According to The Sunday Times, the retailer’s final payout would be 22.5p, down from 31.5p and bringing an end to their 10-year run of annual dividend growth.
Last year’s full dividend cost Burberry £171 million.
Russ Mould, Investment Director at AJ Bell, told The Sunday Times that analysts were “forecasting a full-year dividend payment of 33.8p, down from 42.5p last year”.
The premium fashion retailer is also reportedly in talks with investors about changes to the way in which Executive Management members are paid, including Chief Executive Marco Gobbetti.
Proposals include replacing the traditional long-term incentive plan with a restricted share plan, where a lower number of shares are awarded but often without performance criteria detailed.
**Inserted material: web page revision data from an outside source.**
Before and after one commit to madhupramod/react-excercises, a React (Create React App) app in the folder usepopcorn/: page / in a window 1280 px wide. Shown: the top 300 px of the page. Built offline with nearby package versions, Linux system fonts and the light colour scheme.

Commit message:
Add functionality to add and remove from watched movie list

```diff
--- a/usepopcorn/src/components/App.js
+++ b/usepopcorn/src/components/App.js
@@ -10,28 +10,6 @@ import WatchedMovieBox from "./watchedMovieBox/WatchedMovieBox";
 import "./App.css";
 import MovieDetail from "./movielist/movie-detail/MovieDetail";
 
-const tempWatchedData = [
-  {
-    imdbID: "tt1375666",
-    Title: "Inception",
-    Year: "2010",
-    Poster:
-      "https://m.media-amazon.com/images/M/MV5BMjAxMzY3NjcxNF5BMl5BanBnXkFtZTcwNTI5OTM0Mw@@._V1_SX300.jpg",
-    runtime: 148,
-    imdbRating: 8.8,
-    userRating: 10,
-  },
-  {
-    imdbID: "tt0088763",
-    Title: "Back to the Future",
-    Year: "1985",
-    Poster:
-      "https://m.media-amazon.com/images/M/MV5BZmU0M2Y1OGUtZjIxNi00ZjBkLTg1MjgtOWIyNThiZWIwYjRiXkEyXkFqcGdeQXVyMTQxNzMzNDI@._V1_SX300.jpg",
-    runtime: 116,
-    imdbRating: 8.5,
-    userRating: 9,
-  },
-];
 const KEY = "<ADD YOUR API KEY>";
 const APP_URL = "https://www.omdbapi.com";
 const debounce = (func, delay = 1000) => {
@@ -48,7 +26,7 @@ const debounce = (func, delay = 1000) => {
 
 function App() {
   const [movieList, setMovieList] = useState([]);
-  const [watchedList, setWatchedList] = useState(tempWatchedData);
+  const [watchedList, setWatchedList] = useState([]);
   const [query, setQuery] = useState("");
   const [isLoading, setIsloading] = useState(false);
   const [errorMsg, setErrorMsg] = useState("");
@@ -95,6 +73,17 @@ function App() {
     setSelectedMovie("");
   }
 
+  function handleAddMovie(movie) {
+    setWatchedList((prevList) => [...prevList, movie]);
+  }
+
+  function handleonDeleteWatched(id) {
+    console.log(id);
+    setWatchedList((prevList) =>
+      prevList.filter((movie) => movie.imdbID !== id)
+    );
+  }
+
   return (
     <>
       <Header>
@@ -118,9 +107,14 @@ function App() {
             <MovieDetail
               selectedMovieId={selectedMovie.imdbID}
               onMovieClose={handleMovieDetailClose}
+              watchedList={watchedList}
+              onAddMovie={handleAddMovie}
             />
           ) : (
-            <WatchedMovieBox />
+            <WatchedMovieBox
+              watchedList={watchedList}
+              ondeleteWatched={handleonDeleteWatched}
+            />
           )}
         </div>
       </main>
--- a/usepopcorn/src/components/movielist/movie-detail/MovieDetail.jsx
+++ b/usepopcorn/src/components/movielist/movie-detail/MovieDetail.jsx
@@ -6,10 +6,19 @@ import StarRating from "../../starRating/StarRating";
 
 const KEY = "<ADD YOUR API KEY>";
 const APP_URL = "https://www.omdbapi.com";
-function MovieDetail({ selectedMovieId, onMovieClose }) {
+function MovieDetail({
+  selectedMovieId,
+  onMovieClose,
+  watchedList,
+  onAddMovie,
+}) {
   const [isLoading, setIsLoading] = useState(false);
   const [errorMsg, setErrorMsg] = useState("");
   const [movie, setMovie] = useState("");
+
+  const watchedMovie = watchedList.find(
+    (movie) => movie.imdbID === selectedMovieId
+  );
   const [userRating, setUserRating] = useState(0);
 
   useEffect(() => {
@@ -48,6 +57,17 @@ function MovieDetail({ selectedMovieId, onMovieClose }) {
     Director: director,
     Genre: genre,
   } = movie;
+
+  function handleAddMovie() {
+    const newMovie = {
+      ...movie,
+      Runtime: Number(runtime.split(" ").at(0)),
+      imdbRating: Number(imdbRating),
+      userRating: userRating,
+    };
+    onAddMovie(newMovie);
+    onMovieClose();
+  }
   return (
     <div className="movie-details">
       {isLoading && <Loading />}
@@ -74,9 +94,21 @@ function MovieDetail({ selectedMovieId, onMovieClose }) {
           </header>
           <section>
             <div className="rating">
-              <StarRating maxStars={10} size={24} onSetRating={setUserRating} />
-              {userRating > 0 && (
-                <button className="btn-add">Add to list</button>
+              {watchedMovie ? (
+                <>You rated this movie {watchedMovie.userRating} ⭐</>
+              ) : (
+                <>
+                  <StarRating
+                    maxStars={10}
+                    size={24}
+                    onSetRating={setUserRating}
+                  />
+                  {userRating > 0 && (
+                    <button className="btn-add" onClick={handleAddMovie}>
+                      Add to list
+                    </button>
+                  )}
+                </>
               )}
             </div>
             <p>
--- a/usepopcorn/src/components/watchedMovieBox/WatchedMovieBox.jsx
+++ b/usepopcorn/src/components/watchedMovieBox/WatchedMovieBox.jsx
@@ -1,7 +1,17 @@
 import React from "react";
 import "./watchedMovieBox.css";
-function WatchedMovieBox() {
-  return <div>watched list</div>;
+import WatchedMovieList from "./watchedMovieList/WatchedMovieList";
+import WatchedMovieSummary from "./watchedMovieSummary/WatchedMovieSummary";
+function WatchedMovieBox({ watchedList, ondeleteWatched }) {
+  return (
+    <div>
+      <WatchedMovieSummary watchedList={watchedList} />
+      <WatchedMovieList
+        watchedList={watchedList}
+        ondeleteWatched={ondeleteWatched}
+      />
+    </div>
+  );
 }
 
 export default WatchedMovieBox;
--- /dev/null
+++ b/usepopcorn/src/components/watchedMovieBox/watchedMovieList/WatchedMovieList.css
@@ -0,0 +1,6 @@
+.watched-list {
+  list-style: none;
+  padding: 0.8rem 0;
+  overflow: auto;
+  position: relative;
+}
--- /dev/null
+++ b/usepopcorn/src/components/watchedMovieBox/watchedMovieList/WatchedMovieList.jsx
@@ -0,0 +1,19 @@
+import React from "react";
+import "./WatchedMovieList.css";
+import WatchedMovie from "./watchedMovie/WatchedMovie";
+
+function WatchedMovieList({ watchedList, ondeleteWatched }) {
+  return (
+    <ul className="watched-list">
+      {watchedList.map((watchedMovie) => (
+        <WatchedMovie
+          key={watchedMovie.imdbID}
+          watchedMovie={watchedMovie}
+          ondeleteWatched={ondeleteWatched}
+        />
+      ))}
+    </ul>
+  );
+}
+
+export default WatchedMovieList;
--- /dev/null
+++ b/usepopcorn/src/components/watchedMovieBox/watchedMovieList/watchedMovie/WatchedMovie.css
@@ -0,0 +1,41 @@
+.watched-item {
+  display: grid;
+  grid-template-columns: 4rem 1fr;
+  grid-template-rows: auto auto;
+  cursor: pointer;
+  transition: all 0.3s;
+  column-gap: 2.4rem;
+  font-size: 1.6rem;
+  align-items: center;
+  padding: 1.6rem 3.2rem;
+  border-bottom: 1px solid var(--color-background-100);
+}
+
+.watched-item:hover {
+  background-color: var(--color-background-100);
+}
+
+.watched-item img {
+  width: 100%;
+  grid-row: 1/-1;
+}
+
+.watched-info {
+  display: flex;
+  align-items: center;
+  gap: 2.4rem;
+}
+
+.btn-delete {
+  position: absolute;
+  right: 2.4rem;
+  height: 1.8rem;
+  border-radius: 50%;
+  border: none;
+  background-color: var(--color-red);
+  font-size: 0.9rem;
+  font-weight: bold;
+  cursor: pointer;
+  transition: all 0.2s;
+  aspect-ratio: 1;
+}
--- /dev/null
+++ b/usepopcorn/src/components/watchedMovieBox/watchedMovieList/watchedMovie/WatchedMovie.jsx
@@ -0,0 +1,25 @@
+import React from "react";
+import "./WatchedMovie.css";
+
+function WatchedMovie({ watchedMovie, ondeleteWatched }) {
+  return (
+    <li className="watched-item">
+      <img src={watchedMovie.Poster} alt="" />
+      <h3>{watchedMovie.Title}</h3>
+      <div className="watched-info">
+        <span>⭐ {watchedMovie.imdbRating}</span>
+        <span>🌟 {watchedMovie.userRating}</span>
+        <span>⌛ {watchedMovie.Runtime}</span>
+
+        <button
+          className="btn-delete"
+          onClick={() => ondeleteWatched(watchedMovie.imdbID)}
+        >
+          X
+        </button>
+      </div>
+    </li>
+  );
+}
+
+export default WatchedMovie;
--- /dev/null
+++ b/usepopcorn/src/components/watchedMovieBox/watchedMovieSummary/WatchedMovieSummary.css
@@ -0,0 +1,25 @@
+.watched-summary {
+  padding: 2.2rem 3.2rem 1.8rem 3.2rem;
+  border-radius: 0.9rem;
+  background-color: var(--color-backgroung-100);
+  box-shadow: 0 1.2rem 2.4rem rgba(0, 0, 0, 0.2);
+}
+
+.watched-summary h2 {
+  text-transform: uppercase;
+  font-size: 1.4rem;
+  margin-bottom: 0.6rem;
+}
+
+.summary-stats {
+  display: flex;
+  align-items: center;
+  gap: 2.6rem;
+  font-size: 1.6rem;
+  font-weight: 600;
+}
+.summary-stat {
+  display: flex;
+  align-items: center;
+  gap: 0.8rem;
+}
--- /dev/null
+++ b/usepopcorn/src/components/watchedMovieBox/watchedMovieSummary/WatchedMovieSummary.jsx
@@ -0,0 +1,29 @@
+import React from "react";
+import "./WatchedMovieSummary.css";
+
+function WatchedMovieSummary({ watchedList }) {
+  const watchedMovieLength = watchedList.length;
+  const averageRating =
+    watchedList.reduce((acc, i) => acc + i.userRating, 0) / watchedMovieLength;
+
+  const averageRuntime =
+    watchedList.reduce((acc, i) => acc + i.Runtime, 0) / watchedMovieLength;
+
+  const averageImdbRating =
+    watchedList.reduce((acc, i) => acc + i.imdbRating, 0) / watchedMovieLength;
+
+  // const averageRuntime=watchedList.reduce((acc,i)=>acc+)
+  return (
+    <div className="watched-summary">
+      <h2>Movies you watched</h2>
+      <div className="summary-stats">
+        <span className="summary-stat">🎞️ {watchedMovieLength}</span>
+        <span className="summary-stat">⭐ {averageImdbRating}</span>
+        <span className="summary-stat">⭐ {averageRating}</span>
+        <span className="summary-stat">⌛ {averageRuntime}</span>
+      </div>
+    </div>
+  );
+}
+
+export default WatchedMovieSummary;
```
In the last month, Burberry have established their support for a sustainable fashion future, launching a curated edit of 26 styles from the Spring/Summer 2020 collection, crafted from sustainable materials used across the Burberry product range.
The company has confirmed that it has so far donated 100,000 items of PPE to the NHS and said it “will not rely on government support for jobs in the UK”, where one third of its workforce are based.